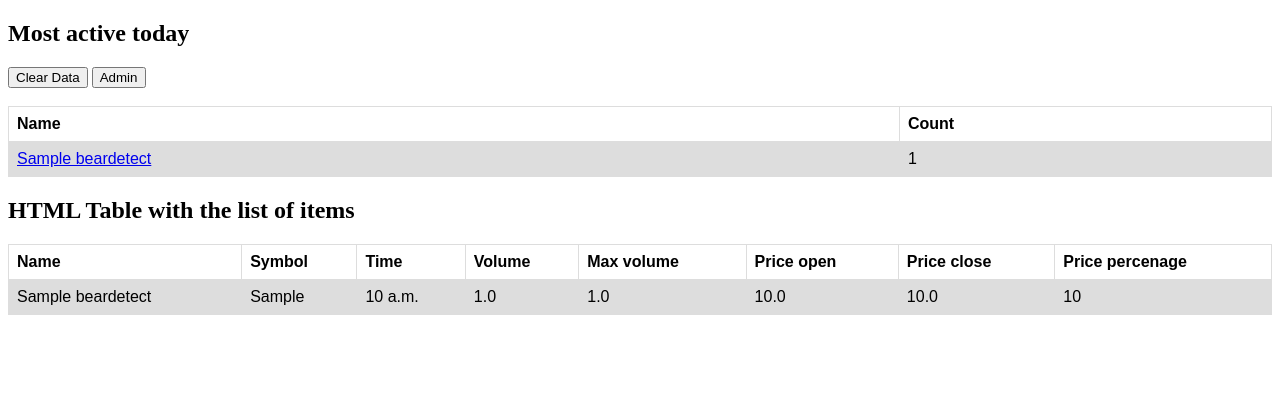
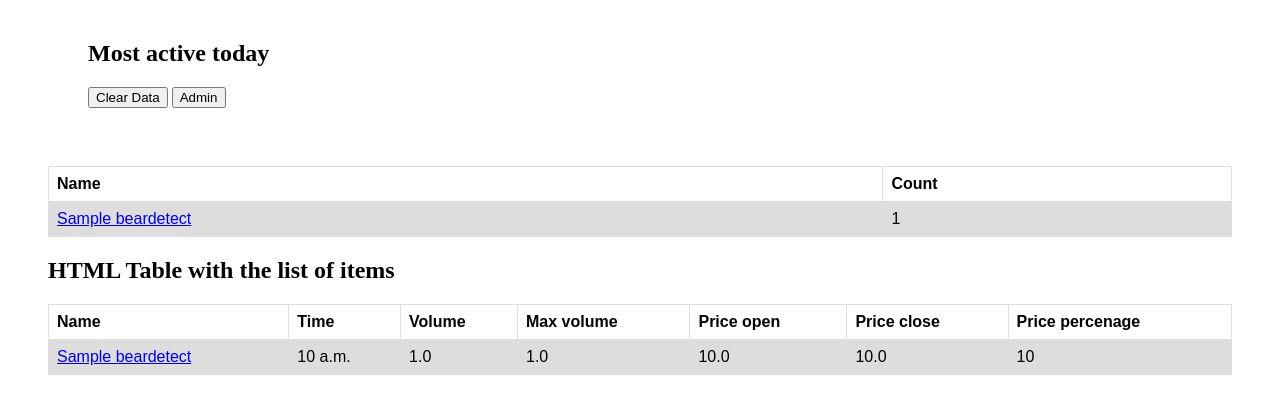
Before and after one commit to dawidsyty1/stock_bot, a Django app: page / in a window 1280 px wide. Shown: the top 414 px of the page. Run offline with Django 3.2, Linux system fonts and the light colour scheme; tables that the repository leaves empty hold one stand-in row (values such as "Sample post").

Commit message:
added key to the bear model

```diff
--- a/detector/models.py
+++ b/detector/models.py
@@ -84,6 +84,8 @@ class BearDetect(models.Model):
     )
 
     time = models.TimeField(blank=True, null=True)
+
+    action_settings = models.ForeignKey(ActionSettings, blank=True, null=True, on_delete=models.DO_NOTHING)
 
     volume = models.FloatField(blank=True, null=True)
 
--- a/detector/parser.py
+++ b/detector/parser.py
@@ -46,6 +46,7 @@ def parse_response_data(serialized_response, hours_dictionary_average, item):
                             symbol=item.symbol,
                             name=item.name,
                             price_percenage=volumen_changed_percentage,
+                            action_settings=item,
                             volume=str(volume),
                             max_volume=str(fast_average_value),
                             time_resolution=item.time_resolution,
--- a/detector/views.py
+++ b/detector/views.py
@@ -27,8 +27,8 @@ class BearListView(APIView):
     def create_bear_list():
         return [
             {
+                'action_settings': item.action_settings.id,
                 'name': item.name,
-                'symbol': item.symbol,
                 'time': item.time,
                 'volume': item.volume,
                 'max_volume': item.max_volume,
--- a/templates/bear_detector.html
+++ b/templates/bear_detector.html
@@ -2,6 +2,9 @@
 <html>
 <head>
 <style>
+div{
+  margin: 40px;
+}
 table {
   font-family: arial, sans-serif;
   border-collapse: collapse;
@@ -20,9 +23,9 @@ tr:nth-child(even) {
 </style>
 </head>
 <body>
-
+    <div>
+        <div>
             <h2>Most active today</h2>
-<div>
             <button type="button" onclick="location.href='/?clear_data=true'" >Clear Data</button>
             <button type="button" onclick="location.href='/admin/detector'" >Admin</button>
         </div>
@@ -46,7 +49,6 @@ tr:nth-child(even) {
         <table>
               <tr>
                 <th>Name</th>
-        <th>Symbol</th>
                 <th>Time</th>
                 <th>Volume</th>
                 <th>Max volume</th>
@@ -56,8 +58,7 @@ tr:nth-child(even) {
               </tr>
             {% for bear in bears_list %}
               <tr>
-        <td>{{bear.name}}</td>
-        <td>{{bear.symbol}}</td>
+                <td><a href="/admin/detector/actionsettings/{{ bear.action_settings }}/change/" target="_blank"> {{bear.name}} </a></td>
                 <td>{{bear.time}}</td>
                 <td>{{bear.volume}}</td>
                 <td>{{bear.max_volume}}</td>
@@ -67,7 +68,7 @@ tr:nth-child(even) {
              </tr>
             {% endfor %}
         </table>
-
+    </div>
 </body>
 <script language="javascript" type="text/javascript">
 setTimeout(reloadPage, 5000);
```
Also changed, not shown: detector/migrations/0017_beardetect_action_settings.py (added). Lines whose indentation alone changed are shown as unchanged.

• Your instructions:
Pictures are to be left out; everything else in the records gets retyped exactly.

• Worked solution:
Before and after one commit to dawidsyty1/stock_bot, a Django app: page / in a window 1280 px wide. Shown: the top 414 px of the page. Run offline with Django 3.2, Linux system fonts and the light colour scheme; tables that the repository leaves empty hold one stand-in row (values such as "Sample post").

Commit message:
added key to the bear model

```diff
--- a/detector/models.py
+++ b/detector/models.py
@@ -84,6 +84,8 @@ class BearDetect(models.Model):
     )
 
     time = models.TimeField(blank=True, null=True)
+
+    action_settings = models.ForeignKey(ActionSettings, blank=True, null=True, on_delete=models.DO_NOTHING)
 
     volume = models.FloatField(blank=True, null=True)
 
--- a/detector/parser.py
+++ b/detector/parser.py
@@ -46,6 +46,7 @@ def parse_response_data(serialized_response, hours_dictionary_average, item):
                             symbol=item.symbol,
                             name=item.name,
                             price_percenage=volumen_changed_percentage,
+                            action_settings=item,
                             volume=str(volume),
                             max_volume=str(fast_average_value),
                             time_resolution=item.time_resolution,
--- a/detector/views.py
+++ b/detector/views.py
@@ -27,8 +27,8 @@ class BearListView(APIView):
     def create_bear_list():
         return [
             {
+                'action_settings': item.action_settings.id,
                 'name': item.name,
-                'symbol': item.symbol,
                 'time': item.time,
                 'volume': item.volume,
                 'max_volume': item.max_volume,
--- a/templates/bear_detector.html
+++ b/templates/bear_detector.html
@@ -2,6 +2,9 @@
 <html>
 <head>
 <style>
+div{
+  margin: 40px;
+}
 table {
   font-family: arial, sans-serif;
   border-collapse: collapse;
@@ -20,9 +23,9 @@ tr:nth-child(even) {
 </style>
 </head>
 <body>
-
+    <div>
+        <div>
             <h2>Most active today</h2>
-<div>
             <button type="button" onclick="location.href='/?clear_data=true'" >Clear Data</button>
             <button type="button" onclick="location.href='/admin/detector'" >Admin</button>
         </div>
@@ -46,7 +49,6 @@ tr:nth-child(even) {
         <table>
               <tr>
                 <th>Name</th>
-        <th>Symbol</th>
                 <th>Time</th>
                 <th>Volume</th>
                 <th>Max volume</th>
@@ -56,8 +58,7 @@ tr:nth-child(even) {
               </tr>
             {% for bear in bears_list %}
               <tr>
-        <td>{{bear.name}}</td>
-        <td>{{bear.symbol}}</td>
+                <td><a href="/admin/detector/actionsettings/{{ bear.action_settings }}/change/" target="_blank"> {{bear.name}} </a></td>
                 <td>{{bear.time}}</td>
                 <td>{{bear.volume}}</td>
                 <td>{{bear.max_volume}}</td>
@@ -67,7 +68,7 @@ tr:nth-child(even) {
              </tr>
             {% endfor %}
         </table>
-
+    </div>
 </body>
 <script language="javascript" type="text/javascript">
 setTimeout(reloadPage, 5000);
```
Also changed, not shown: detector/migrations/0017_beardetect_action_settings.py (added). Lines whose indentation alone changed are shown as unchanged.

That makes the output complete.